New review today for Ohio Is For Sale #2 by Jon Allen. Well, I pledged to put up 20 reviews this month. It’s the 14th and I have 8 up, so I think that means I have some catching up to do. And you thought I forgot all about it…

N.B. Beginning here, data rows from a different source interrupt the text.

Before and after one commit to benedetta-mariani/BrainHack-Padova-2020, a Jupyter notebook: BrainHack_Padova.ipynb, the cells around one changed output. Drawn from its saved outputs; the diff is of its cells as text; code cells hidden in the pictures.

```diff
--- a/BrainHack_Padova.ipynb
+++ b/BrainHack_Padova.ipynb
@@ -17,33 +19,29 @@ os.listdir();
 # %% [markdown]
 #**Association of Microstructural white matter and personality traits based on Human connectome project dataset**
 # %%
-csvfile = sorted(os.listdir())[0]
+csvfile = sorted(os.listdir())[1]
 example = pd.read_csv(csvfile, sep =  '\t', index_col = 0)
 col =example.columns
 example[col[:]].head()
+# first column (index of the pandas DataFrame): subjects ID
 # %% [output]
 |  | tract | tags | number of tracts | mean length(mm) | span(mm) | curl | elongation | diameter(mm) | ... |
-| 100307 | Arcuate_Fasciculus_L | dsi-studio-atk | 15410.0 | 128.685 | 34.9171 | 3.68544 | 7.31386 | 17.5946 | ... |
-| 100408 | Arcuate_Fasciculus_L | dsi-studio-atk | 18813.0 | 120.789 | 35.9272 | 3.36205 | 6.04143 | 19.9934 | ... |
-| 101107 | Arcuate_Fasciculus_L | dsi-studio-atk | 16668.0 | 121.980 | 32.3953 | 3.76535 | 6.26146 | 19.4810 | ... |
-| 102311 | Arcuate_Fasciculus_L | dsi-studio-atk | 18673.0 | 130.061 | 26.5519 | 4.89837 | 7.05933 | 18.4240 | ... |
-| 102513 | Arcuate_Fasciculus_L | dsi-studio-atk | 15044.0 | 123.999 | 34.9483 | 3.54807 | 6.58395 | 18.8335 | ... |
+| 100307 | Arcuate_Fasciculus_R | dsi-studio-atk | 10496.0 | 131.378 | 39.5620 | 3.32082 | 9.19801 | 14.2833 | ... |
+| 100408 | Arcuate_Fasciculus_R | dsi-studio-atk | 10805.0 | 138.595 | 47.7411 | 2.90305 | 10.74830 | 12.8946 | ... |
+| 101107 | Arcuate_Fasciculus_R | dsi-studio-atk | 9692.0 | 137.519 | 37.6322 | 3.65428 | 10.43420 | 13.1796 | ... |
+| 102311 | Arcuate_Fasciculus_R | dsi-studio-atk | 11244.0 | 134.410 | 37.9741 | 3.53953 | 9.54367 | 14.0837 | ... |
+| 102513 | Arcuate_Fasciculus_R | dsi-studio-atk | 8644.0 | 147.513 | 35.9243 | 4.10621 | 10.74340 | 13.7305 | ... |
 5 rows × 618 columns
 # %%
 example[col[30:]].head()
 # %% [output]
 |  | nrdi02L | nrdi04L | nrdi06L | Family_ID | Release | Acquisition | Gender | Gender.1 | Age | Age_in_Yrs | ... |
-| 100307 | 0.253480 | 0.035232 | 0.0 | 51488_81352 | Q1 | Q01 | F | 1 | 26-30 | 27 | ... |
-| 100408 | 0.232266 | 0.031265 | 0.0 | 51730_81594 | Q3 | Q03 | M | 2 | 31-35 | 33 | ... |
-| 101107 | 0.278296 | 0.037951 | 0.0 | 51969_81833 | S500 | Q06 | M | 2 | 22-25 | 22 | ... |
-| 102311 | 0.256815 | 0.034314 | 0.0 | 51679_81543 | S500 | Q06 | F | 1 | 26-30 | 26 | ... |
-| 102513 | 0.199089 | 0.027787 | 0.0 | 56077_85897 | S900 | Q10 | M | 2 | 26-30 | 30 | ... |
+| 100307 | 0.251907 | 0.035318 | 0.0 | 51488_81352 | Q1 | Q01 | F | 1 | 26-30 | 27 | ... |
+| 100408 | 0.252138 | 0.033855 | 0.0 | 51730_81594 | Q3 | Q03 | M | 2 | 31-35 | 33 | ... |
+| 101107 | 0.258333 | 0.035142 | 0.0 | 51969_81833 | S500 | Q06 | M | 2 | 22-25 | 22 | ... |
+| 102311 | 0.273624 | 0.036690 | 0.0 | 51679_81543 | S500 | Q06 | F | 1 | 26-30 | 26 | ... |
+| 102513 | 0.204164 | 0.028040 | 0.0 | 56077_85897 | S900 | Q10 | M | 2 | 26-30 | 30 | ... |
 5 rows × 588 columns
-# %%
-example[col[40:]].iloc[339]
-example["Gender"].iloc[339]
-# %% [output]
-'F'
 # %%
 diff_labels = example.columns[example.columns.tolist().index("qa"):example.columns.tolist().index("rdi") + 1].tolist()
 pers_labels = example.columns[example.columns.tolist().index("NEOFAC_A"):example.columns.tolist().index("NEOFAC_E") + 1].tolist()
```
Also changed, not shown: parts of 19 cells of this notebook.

Now I’m starting to possibly see why Jon didn’t bother with numbering either of these issues: it doesn’t matter which order you read them in. OK, sure, you’re introduced to the characters in the first issue, but it’s not like you learn the stories of their lives or anything. And this issue would have been just as entertaining (and make no mistake, it was damned near perfectly entertaining) if I had no idea of the identity of any of these characters. But hey, I’ll list the issue numbers anyway, just because. The face on that cover, in case you were wondering, is the face of the devil. This issue starts off with two of the friends using a baseball bat to hit rocks into the windows of an abandoned building. They’re having a great time with it when one of them misses the rock and instead clobbers Leonard (who I believe is the only character named), killing him instantly. It could have gotten grim from there, but I laughed more than a few times reading through the rest of the book. Leonard goes to hell and gets a tour of the place before finally meeting the devil, who is overjoyed to finally meet somebody who he thinks is cool (he also loves smashing windows for no reason), but their differences start to become apparent pretty quickly. Meanwhile, Leonard’s killer calls his other friend and they hatch a plan to avoid getting in trouble for killing Leonard, while one of them is a lot more broken up about the whole thing than the other guy. Jon’s depiction of hell is brilliant (are the demons really blacked-out versions of the shopkeeper and his wife from the last issue?), and somehow he even managed to give the devil’s room a bit of a homey feel. It’s damned brilliant is what it is, and you should read it. If you only have enough money for one issue of this series, get this one. I thoroughly enjoyed the first issue too, but this one is the champion. $6